_SUPPLIED MATERIAL_.
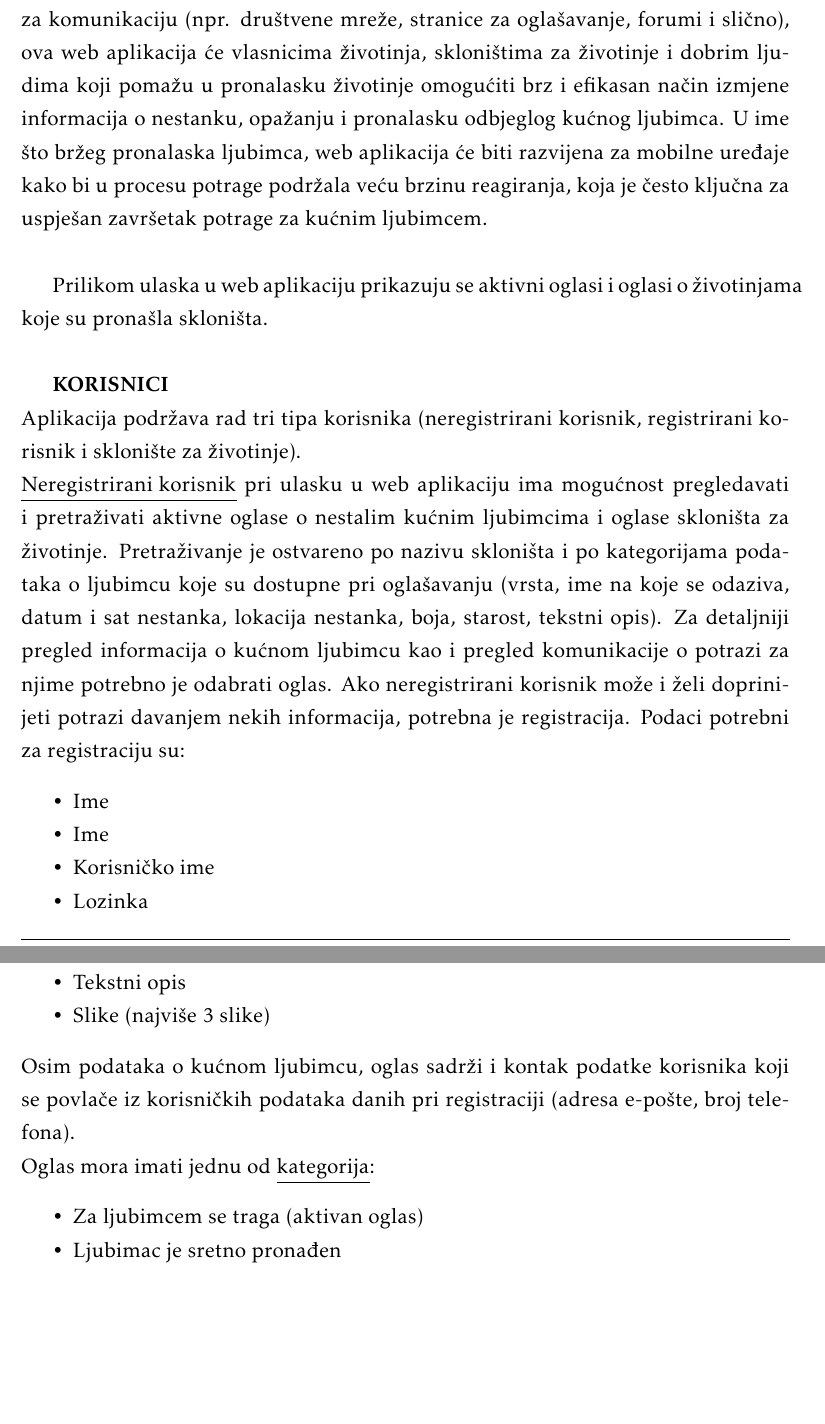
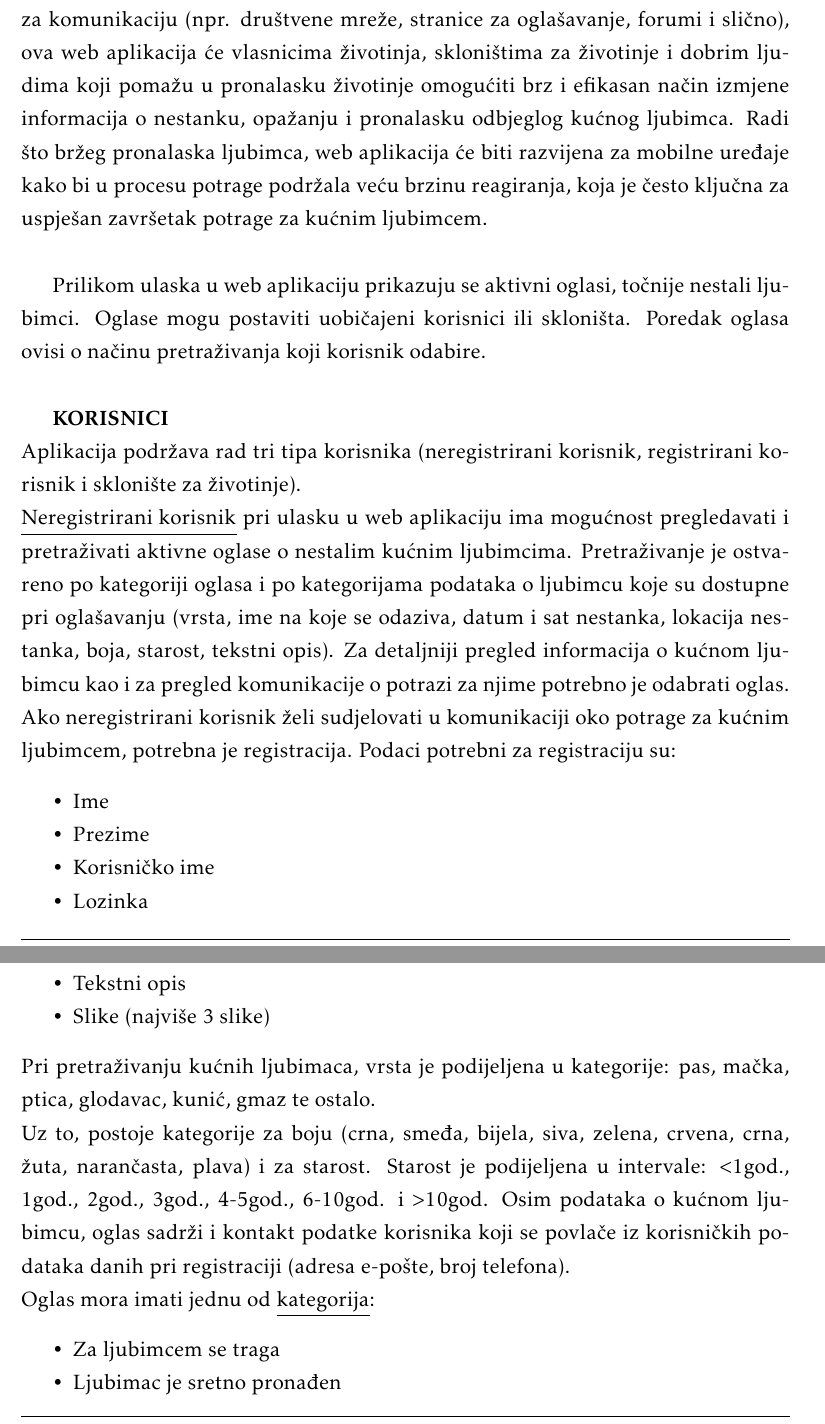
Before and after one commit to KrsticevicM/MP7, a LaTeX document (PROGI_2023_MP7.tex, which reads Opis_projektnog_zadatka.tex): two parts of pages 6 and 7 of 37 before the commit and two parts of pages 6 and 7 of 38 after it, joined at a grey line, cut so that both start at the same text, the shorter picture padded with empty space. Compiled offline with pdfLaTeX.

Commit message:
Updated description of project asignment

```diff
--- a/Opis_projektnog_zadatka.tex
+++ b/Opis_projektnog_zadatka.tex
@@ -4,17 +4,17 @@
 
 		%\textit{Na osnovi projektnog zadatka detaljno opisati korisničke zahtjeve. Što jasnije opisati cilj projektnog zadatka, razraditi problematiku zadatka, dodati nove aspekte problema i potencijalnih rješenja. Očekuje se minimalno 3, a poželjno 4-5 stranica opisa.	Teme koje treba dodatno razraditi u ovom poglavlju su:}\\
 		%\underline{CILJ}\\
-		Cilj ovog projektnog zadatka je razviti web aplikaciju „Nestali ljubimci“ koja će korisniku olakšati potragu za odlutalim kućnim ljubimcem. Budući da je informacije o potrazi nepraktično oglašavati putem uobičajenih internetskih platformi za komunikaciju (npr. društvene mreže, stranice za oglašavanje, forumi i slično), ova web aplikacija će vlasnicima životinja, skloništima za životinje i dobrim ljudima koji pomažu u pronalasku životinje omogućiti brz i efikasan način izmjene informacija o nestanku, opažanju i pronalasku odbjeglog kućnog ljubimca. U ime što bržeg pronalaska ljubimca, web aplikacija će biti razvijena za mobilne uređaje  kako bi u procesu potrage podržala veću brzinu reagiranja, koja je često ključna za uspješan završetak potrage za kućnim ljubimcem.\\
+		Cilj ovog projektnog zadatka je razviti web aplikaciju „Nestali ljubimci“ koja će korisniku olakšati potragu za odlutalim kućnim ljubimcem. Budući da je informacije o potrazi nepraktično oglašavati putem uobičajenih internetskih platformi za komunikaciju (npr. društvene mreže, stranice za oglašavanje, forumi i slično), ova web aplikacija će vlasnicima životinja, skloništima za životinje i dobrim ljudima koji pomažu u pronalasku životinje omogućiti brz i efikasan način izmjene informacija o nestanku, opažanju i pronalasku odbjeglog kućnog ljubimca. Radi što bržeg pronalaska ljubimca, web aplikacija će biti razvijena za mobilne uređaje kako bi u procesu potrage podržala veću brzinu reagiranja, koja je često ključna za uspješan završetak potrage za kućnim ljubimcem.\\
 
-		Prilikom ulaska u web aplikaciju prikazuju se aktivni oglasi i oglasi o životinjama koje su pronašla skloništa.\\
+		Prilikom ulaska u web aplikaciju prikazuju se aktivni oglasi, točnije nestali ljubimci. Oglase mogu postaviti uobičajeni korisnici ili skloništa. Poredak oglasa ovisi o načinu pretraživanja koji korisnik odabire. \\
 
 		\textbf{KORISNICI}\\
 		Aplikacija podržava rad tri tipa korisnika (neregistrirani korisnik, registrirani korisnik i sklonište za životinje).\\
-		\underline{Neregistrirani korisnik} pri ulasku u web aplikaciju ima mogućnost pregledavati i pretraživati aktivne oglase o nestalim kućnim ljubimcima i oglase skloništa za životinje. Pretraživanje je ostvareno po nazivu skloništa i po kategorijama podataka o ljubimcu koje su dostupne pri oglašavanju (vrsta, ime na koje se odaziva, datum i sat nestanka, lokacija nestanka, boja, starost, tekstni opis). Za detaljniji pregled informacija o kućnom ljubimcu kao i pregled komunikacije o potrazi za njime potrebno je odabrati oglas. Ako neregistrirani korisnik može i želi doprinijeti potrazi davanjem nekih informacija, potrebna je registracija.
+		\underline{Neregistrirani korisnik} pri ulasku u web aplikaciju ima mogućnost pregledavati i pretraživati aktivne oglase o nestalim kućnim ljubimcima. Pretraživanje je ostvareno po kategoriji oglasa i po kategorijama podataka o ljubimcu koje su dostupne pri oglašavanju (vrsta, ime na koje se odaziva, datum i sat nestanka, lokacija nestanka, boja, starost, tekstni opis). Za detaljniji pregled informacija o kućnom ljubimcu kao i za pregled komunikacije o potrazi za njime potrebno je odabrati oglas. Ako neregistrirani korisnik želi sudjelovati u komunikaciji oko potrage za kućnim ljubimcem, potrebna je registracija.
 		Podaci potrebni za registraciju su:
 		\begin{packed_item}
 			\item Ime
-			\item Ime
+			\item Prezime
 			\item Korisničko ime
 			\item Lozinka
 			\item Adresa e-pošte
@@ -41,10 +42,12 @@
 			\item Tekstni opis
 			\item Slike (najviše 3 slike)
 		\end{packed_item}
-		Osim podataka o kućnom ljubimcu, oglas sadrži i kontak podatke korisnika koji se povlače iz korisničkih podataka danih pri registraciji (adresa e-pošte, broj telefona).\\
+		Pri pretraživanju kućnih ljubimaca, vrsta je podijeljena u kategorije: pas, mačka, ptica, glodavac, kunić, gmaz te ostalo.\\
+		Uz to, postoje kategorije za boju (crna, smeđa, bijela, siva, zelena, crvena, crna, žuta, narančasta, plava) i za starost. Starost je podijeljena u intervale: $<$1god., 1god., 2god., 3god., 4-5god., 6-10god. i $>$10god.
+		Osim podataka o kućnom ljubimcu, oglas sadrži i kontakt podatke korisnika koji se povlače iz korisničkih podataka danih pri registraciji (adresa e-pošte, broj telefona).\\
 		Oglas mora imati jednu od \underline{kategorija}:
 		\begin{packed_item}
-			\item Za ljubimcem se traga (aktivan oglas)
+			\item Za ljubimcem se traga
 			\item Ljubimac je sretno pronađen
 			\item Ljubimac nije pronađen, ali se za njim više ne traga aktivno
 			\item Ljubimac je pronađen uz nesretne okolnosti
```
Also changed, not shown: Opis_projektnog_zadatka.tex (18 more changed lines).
* * *
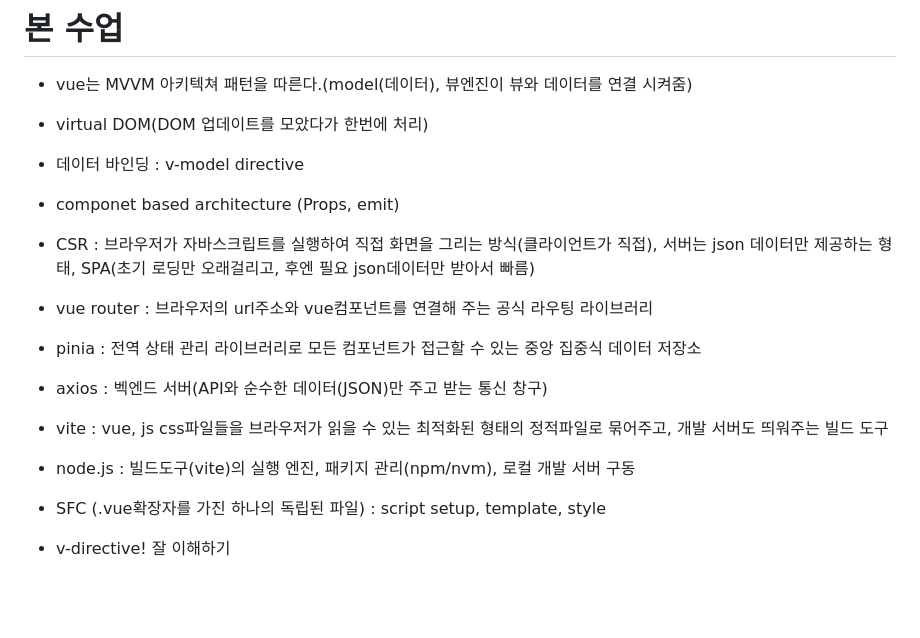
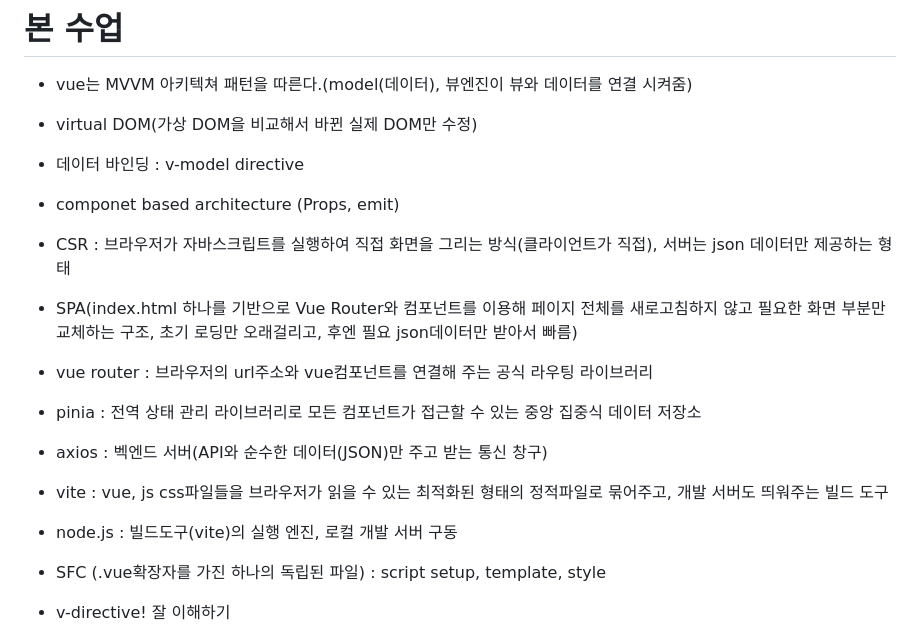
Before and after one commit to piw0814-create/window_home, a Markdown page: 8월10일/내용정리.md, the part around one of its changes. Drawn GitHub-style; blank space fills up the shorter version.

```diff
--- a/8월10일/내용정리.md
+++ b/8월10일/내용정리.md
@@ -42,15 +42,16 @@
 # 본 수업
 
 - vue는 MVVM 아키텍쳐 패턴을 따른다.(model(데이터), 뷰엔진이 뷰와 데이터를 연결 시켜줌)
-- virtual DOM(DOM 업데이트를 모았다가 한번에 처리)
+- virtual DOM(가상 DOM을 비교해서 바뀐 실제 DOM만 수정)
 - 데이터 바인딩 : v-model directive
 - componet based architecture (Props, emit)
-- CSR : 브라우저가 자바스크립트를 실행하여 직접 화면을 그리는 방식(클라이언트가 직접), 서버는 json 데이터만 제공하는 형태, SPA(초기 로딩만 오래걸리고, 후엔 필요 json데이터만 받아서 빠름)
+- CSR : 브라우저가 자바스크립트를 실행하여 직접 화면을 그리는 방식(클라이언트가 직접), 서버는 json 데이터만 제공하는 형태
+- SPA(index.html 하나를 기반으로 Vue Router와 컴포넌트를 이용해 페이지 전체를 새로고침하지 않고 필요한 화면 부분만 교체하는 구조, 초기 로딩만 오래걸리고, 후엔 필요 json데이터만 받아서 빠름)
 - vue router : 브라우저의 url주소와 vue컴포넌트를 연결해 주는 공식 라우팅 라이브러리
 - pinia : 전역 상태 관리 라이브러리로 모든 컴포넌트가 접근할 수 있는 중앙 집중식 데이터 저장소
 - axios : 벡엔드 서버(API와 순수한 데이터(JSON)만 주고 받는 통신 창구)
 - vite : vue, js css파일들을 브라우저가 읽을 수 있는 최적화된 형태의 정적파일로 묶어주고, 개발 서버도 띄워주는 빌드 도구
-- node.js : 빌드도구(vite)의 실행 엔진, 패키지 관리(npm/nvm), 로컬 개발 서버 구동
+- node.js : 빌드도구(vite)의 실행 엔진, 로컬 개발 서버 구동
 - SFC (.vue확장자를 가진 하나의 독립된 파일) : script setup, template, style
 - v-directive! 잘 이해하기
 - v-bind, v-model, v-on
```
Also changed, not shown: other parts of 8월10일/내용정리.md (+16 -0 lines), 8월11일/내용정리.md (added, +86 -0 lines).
--
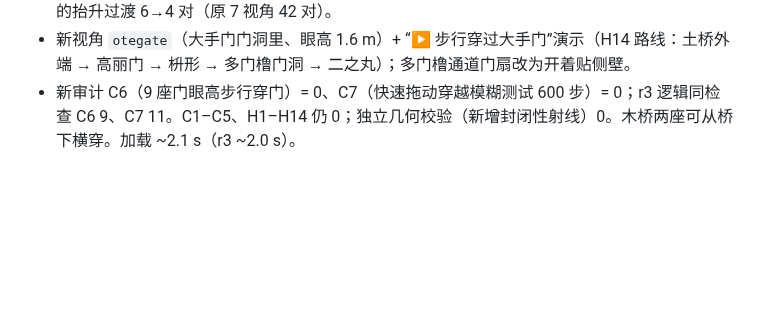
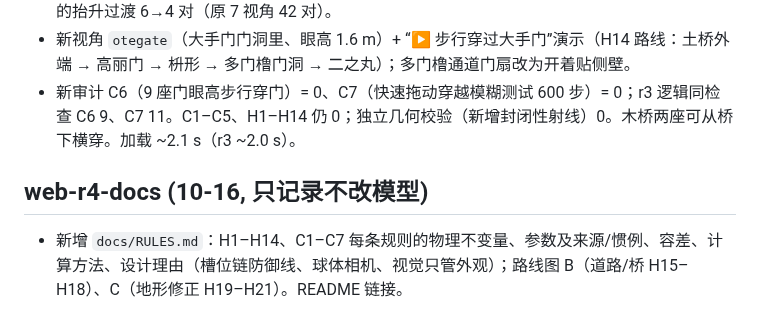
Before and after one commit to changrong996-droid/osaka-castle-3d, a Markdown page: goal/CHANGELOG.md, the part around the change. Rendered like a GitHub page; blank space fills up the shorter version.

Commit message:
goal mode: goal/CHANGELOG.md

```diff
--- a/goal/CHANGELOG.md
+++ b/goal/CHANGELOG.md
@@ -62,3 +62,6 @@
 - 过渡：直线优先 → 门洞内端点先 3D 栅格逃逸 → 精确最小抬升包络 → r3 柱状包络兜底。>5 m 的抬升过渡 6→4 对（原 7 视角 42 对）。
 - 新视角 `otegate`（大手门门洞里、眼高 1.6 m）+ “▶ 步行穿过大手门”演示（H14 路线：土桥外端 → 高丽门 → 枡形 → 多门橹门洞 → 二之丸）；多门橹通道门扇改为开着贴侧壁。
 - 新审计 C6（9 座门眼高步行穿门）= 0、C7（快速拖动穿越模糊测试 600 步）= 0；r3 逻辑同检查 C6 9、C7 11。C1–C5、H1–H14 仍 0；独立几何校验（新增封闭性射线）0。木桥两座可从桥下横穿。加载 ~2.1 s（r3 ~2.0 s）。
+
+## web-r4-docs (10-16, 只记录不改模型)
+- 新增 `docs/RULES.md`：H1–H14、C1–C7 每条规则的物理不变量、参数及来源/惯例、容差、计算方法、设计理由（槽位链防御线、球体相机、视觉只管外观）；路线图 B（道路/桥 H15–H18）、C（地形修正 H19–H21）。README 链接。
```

_BRIEF_.
Find all the lines containing "클라이언트가" in the material, then copy them.

_ANSWER FOR THE TASK_.
-- CSR : 브라우저가 자바스크립트를 실행하여 직접 화면을 그리는 방식(클라이언트가 직접), 서버는 json 데이터만 제공하는 형태, SPA(초기 로딩만 오래걸리고, 후엔 필요 json데이터만 받아서 빠름)
+- CSR : 브라우저가 자바스크립트를 실행하여 직접 화면을 그리는 방식(클라이언트가 직접), 서버는 json 데이터만 제공하는 형태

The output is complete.